He would continue his torrid 2011 with victories over Vagner Rocha, his first knockout victory over Charles Oliveira and then he capped it off by destroying top contender Dennis Siver before the midway point of the first round. After his impressive showing against Siver, he called for one more fight in 2011 and he had his wish granted against Nate Diaz, but he bit off more than he could chew, losing a dominant unanimous decision against the Stockton slugger.
Now after actually taking some time off, Cerrone is ready to get back in action.
How he gets it done: Both of these men are talented and well-rounded, but Cerrone has a few distinct advantages. The first is that he's much more likely to use kicks in the striking game. This should give him some bonus effectiveness from a distance that Stephens won't be able to counter. The other is his submission game.
Stephens has been stopped via submission on multiple occasions, although not lately, most recently losing to Joe Lauzon via armbar in 2009. If Cerrone can take the fight to the ground, he's got some very crafty submissions skills and he could tie Stephens up into his web, threatening with chokes, armbars or anything else.
Footwork will be key for Cerrone. Stephens has been outpointed before by similar strikers like Marcus Davis so as long as he can dance circles around Stephens, avoid the big power shot and keep peppering away with jabs and straight rights, he should at least be able to score a decision if not worse.
Fight X-Factor: The biggest X-Factor for this fight is the amount of rest Donald Cerrone's had. He fought a ridiculous five times in 2011 during a matter of 11 months. After losing to Nate Diaz, he's finally had a good near-five months to take a break and heal up some of his nagging injuries.
Now the big factor here is, has he made good use of his time? Has he actually taken a break for a bit and will he be returning 100 percent, or did that insane 11 month stretch take too much out of him as a fighter?
Hell, perhaps he's the type of combatant that actually gets better under pressure and being in constant regular training camps. Perhaps Cerrone will actually be worse off after taking four and a half months between fights. That's a question we'll have to get answered on Tuesday night.
Bottom Line: Both of these men are bangers on the feet. I expect almost all of this fight to stay standing and I expect it to be very exciting. Cerrone is much more technical, what with his kickboxing background and all, but Stephens is a workhorse on the feet, has terrific cardio and will be a constant threat to alter the fight with his power. This is a brute force versus finesse style of fight. I expect some solid back-and-forth and neither man to gain too much of an advantage at any one time.

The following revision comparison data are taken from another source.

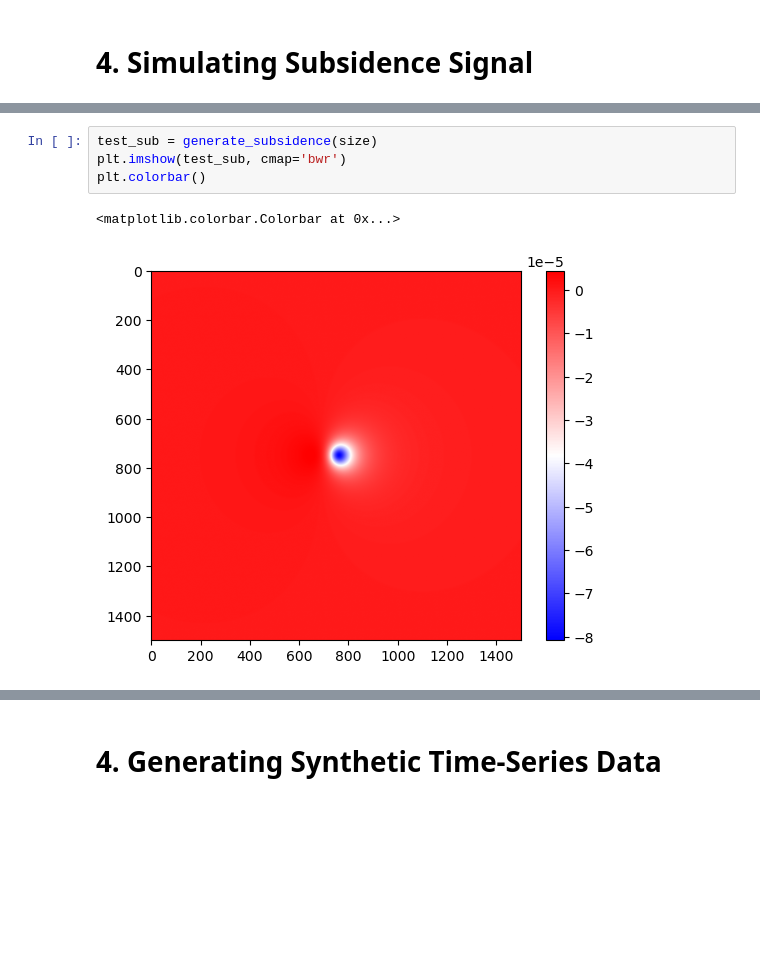
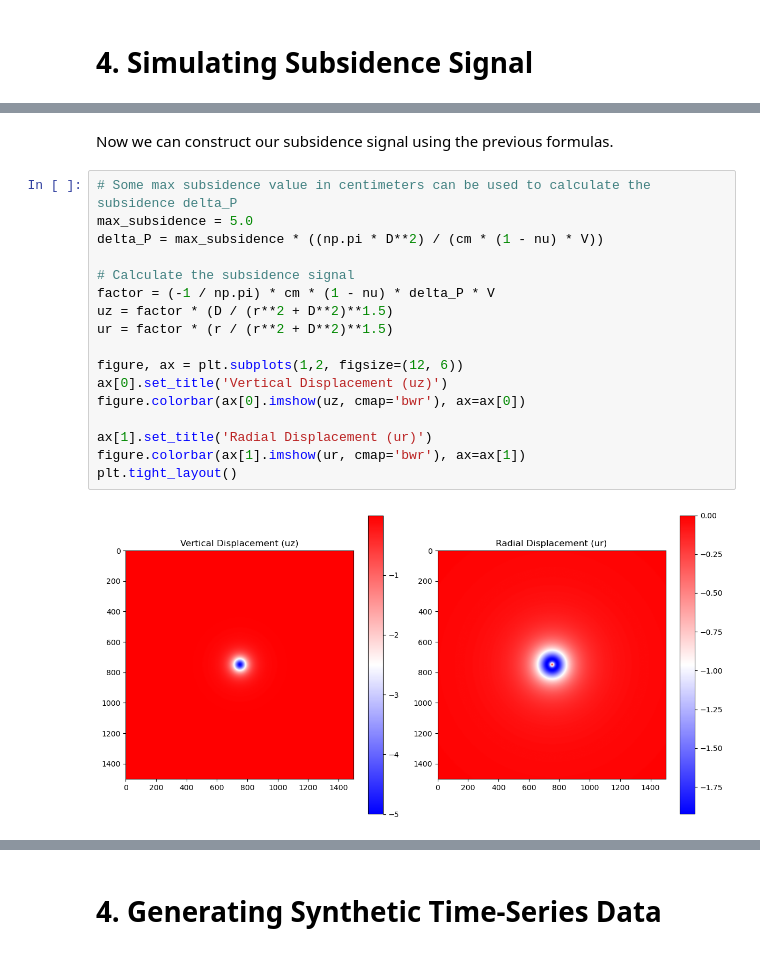
Before and after one commit to Mannvika/KyodaiNaturalResourceLab, a Jupyter notebook: InSAR_SyntheticData_Documentation.ipynb, the cells around one changed output, grey strips where cells are left out. Cells and saved outputs as stored; diff of their text form; blank space fills up the shorter version.

```diff
--- a/InSAR_SyntheticData_Documentation.ipynb
+++ b/InSAR_SyntheticData_Documentation.ipynb
@@ -248,7 +190,21 @@ def generate_subsidence(size, D=50, delta_P=1.0, nu=0.25, cm=1.0, V=1.0, inciden
-# %%
-test_sub = generate_subsidence(size)
-plt.imshow(test_sub, cmap='bwr')
-plt.colorbar()
-# %% [output]
-<matplotlib.colorbar.Colorbar at 0x...>
-[figure, removed]
+# %% [markdown]
+Now we can construct our subsidence signal using the previous formulas.
+# %%
+# Some max subsidence value in centimeters can be used to calculate the subsidence delta_P
+max_subsidence = 5.0
+delta_P = max_subsidence * ((np.pi * D**2) / (cm * (1 - nu) * V))
+
+# Calculate the subsidence signal
+factor = (-1 / np.pi) * cm * (1 - nu) * delta_P * V
+uz = factor * (D / (r**2 + D**2)**1.5)
+ur = factor * (r / (r**2 + D**2)**1.5)
+
+figure, ax = plt.subplots(1,2, figsize=(12, 6))
+ax[0].set_title('Vertical Displacement (uz)')
+figure.colorbar(ax[0].imshow(uz, cmap='bwr'), ax=ax[0])
+
+ax[1].set_title('Radial Displacement (ur)')
+figure.colorbar(ax[1].imshow(ur, cmap='bwr'), ax=ax[1])
+plt.tight_layout()
+# %% [output]
+[figure, added]
```
Also changed, not shown: parts of 14 cells of this notebook, 3 other files.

Neither fight is the type to back down either so this should be very entertaining to watch as both men have raked in quite a few bonuses in their UFC careers thus far.
Who will come out on top at UFC on Fuel TV 3? Tell us your predictions in the comments below!